Southerner artists. So many now are now exploring the negative impact of slavery and segregation on whites. A few weeks ago I heard Michel Bowers sing his song Selma. Michael uses the word shame. And Pierce Pettis has the incredible song, Legacy. Greg Greenway (a renegade Southern) too has several eloquent songs about the South and why he left it.
But I digress.
There is a break and another great act
Next is Tinsmith, at trio. Each member is an extraordinary musician, and togher they share their unique Celtic interpretations. Tinsmith members, Brooke Parkhurst and Rowan Corbett, have a very new band member, Avril Smith, who is also a key player in the powerful all woman band Zeala.
This is Avril’s 2nd gig with Tinsmith (not counting the lst one at a noisy bar). The reconstituted trio will be doing a new album soon.
This music is sort of Celtic. Tinsmith’s web site says “Traditional Celtic collides with American Folk/Rock…Hard”! I am not very familiar with Celtic music so I don’t know most of the song titles.
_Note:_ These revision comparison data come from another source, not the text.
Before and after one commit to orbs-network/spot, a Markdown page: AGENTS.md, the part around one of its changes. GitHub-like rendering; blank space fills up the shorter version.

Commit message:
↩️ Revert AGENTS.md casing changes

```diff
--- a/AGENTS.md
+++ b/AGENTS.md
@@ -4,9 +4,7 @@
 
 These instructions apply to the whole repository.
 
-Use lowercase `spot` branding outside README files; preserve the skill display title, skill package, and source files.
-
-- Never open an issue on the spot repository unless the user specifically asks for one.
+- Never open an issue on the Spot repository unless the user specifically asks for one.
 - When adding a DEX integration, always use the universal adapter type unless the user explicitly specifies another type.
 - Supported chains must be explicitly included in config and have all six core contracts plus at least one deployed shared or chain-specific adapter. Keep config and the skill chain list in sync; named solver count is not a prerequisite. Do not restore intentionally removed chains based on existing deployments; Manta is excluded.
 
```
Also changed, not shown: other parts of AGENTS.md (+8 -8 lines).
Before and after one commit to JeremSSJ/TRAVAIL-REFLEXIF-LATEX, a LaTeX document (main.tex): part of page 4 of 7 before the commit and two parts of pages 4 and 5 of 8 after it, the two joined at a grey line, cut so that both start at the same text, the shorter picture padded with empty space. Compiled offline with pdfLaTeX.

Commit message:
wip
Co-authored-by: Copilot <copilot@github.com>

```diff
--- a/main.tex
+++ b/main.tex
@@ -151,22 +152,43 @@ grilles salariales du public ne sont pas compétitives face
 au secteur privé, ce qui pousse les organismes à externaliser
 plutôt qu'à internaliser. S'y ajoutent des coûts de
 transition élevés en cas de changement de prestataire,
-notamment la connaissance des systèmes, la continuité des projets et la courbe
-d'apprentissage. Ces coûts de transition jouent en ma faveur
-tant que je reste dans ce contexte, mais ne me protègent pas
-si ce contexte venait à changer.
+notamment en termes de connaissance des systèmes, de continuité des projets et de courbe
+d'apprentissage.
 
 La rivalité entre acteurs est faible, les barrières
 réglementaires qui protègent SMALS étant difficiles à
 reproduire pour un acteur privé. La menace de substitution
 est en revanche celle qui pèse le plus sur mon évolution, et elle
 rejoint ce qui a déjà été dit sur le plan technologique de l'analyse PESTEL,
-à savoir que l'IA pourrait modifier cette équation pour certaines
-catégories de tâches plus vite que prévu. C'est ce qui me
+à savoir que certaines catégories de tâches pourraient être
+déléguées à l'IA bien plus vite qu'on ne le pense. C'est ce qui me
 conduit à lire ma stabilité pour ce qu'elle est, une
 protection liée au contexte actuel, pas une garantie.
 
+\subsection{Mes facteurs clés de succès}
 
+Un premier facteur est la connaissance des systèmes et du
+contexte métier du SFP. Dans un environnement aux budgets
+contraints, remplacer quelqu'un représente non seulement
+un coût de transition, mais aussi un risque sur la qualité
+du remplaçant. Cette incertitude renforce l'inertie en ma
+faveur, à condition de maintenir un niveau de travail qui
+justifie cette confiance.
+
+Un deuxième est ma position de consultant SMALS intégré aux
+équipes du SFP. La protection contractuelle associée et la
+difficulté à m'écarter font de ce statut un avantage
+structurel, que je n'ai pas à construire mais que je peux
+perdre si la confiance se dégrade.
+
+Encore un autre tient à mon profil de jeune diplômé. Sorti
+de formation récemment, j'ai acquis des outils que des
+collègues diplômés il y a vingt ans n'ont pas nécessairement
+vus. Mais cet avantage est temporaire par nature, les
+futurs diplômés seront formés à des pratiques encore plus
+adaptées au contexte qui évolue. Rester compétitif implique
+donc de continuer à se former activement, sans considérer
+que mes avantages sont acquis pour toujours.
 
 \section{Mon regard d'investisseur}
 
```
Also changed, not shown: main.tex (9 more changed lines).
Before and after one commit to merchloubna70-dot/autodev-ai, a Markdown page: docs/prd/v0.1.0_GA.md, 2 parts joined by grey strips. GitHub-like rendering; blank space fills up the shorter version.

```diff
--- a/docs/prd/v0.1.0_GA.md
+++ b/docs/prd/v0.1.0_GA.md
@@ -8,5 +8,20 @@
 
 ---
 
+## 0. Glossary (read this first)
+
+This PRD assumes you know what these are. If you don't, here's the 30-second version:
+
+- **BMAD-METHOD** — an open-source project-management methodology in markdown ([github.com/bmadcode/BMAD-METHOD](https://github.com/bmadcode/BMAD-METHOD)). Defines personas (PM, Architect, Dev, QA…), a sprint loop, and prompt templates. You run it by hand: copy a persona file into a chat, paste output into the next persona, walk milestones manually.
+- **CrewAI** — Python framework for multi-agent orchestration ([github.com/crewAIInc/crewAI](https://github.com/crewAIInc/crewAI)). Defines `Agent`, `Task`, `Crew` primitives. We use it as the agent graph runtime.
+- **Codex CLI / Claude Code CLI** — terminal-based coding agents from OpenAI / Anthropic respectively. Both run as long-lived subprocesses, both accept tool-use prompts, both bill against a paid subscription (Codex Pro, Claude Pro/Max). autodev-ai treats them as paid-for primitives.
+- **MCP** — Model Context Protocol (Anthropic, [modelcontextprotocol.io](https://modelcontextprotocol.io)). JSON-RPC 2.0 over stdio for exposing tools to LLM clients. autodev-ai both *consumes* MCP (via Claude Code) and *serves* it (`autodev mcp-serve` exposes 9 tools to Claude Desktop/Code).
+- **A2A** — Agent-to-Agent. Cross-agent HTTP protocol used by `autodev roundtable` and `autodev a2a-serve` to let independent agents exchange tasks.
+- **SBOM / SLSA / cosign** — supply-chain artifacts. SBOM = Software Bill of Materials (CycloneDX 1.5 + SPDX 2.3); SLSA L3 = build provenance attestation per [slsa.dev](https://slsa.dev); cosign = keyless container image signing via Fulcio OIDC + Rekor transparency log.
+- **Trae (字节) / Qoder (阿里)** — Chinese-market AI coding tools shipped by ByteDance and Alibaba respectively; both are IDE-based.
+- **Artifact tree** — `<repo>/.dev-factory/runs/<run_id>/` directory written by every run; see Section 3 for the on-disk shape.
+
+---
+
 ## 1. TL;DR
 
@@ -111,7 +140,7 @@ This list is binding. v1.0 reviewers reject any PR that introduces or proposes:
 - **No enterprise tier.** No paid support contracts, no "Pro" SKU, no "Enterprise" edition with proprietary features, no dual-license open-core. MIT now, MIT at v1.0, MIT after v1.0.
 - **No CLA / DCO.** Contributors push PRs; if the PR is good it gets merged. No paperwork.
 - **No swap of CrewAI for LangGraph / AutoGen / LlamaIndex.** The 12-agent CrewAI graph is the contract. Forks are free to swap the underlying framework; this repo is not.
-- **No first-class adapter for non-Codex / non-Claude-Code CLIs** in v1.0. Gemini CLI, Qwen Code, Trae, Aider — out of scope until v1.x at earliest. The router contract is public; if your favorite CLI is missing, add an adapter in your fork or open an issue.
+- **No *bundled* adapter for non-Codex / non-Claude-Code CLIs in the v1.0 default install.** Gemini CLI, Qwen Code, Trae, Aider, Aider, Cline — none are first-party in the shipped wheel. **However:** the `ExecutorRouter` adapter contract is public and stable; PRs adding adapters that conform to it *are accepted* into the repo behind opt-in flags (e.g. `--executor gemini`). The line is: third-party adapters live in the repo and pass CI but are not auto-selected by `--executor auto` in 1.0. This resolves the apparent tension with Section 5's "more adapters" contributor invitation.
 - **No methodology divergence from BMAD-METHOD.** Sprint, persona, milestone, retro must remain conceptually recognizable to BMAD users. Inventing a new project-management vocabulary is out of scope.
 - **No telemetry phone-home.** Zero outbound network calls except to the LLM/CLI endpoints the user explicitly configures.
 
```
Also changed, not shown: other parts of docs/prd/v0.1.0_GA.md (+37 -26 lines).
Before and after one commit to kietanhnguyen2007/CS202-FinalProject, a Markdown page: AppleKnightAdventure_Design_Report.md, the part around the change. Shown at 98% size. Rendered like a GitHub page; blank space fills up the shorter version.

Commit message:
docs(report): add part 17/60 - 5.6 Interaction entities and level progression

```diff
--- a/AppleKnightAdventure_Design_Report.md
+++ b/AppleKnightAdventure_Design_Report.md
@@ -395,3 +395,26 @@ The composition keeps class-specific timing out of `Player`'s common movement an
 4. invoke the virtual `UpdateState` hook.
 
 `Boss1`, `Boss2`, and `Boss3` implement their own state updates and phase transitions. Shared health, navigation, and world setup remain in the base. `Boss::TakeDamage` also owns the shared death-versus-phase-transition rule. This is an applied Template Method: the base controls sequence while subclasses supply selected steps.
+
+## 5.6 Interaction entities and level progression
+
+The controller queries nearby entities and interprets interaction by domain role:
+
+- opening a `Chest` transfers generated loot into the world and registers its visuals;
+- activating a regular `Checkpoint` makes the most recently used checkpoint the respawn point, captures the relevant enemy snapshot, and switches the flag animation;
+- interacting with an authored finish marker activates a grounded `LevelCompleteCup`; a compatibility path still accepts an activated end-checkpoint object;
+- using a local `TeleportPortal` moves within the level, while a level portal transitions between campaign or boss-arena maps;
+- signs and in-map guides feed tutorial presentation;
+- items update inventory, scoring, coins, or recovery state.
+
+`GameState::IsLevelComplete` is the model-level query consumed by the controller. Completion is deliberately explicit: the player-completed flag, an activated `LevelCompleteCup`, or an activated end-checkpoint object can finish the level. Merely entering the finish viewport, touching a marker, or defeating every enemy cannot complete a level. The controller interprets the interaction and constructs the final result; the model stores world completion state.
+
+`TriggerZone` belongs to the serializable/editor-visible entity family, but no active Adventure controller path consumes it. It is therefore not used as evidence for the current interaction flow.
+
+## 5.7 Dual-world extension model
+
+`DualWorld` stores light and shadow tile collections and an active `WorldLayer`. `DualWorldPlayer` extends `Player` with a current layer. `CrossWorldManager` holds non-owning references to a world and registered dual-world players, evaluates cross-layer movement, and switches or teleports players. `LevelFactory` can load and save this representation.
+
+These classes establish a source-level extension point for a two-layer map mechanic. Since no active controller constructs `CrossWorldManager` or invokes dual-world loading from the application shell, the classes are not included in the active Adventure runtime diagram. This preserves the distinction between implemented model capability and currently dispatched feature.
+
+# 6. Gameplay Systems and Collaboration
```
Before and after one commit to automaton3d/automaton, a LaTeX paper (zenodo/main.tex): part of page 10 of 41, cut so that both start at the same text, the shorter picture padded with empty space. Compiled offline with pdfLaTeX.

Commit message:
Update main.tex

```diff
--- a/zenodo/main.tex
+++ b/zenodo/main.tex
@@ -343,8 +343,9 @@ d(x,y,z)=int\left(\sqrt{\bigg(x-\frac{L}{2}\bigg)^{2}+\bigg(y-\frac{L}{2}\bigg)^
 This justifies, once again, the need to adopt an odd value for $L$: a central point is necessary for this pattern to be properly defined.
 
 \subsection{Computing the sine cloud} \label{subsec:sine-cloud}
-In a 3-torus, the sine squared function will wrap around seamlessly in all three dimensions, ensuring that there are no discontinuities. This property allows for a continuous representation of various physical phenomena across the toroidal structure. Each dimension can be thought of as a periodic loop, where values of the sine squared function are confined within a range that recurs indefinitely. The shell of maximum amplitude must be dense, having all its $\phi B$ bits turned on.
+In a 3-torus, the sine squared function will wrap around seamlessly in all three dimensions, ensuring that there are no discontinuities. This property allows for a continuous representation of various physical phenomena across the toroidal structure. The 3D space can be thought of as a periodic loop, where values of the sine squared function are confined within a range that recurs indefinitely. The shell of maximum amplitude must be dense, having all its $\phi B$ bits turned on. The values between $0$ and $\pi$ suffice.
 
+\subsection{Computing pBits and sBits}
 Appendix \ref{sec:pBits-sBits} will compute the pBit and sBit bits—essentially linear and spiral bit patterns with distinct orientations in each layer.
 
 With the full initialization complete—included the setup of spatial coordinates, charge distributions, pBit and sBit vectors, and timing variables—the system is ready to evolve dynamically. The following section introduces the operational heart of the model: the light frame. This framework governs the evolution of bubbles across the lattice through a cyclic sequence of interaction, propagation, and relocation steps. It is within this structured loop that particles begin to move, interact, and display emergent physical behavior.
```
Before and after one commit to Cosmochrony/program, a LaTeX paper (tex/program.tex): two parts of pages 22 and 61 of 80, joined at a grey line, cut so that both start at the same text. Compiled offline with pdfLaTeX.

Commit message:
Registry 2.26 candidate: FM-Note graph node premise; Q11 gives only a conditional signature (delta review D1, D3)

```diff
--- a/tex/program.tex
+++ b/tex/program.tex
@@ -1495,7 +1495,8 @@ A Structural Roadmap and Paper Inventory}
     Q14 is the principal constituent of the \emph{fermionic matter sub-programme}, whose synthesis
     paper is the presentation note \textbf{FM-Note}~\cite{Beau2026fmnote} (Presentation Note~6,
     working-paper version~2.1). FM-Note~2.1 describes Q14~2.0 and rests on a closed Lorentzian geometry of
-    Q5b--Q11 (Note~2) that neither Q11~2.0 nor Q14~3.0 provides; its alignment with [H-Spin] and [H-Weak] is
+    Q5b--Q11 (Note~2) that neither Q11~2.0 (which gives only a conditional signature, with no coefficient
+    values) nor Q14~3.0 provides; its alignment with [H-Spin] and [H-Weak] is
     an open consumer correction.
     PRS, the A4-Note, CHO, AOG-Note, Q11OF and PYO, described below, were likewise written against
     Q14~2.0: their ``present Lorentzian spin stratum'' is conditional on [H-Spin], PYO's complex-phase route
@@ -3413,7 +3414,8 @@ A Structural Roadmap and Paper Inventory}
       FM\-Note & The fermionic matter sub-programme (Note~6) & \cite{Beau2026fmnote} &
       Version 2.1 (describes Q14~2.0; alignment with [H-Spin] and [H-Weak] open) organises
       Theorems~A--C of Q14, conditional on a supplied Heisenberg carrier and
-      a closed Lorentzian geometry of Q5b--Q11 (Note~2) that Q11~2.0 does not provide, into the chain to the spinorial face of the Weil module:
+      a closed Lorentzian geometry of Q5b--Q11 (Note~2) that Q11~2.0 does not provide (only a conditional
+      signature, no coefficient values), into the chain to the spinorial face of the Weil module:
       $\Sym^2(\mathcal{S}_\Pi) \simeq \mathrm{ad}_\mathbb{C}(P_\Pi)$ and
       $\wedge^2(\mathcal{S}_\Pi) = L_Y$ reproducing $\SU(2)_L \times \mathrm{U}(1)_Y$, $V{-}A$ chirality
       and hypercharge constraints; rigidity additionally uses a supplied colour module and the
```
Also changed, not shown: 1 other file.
The sound is luscious though.
An instrumental piece combines the penny whistle, guitar and Avril’s mandolin. Brooke Parkhurst “plays a mean banjo”, to quote my husband. Rowan Corbett adds tremendous energy with his guitar, drum like instrument and the bones. Avril and Brooke play guitar too, but also, well it is a long list. As Avril says, “we’re still the band with too many instruments”.
Brooke teases that Avril doesn’t like it when they play songs in D all the time. All the instruments are great harmony with these craftsmen like musicians. The energy is high and we in the audience are fully engaged.
The pieces with words have the Traditional Celtic kind of tragic love tales. Several times the audience sings along to a sailor kind of tune. This is a group to see again and again.
I talk to several folks at this concert about the Six Points Music Festival that was mentioned in a Washington Post article today. Sponsored by the Arlington Music Scene , this is more than singer-songwriter music, it includes many genres. Still what a dynamic concept - music of all kinds every night for a week at venues in one concentrated geographic area! And a musical community which is fairly sophisticated about getting the word out. They have a prominent article in the Washington Post. And article cites their blog!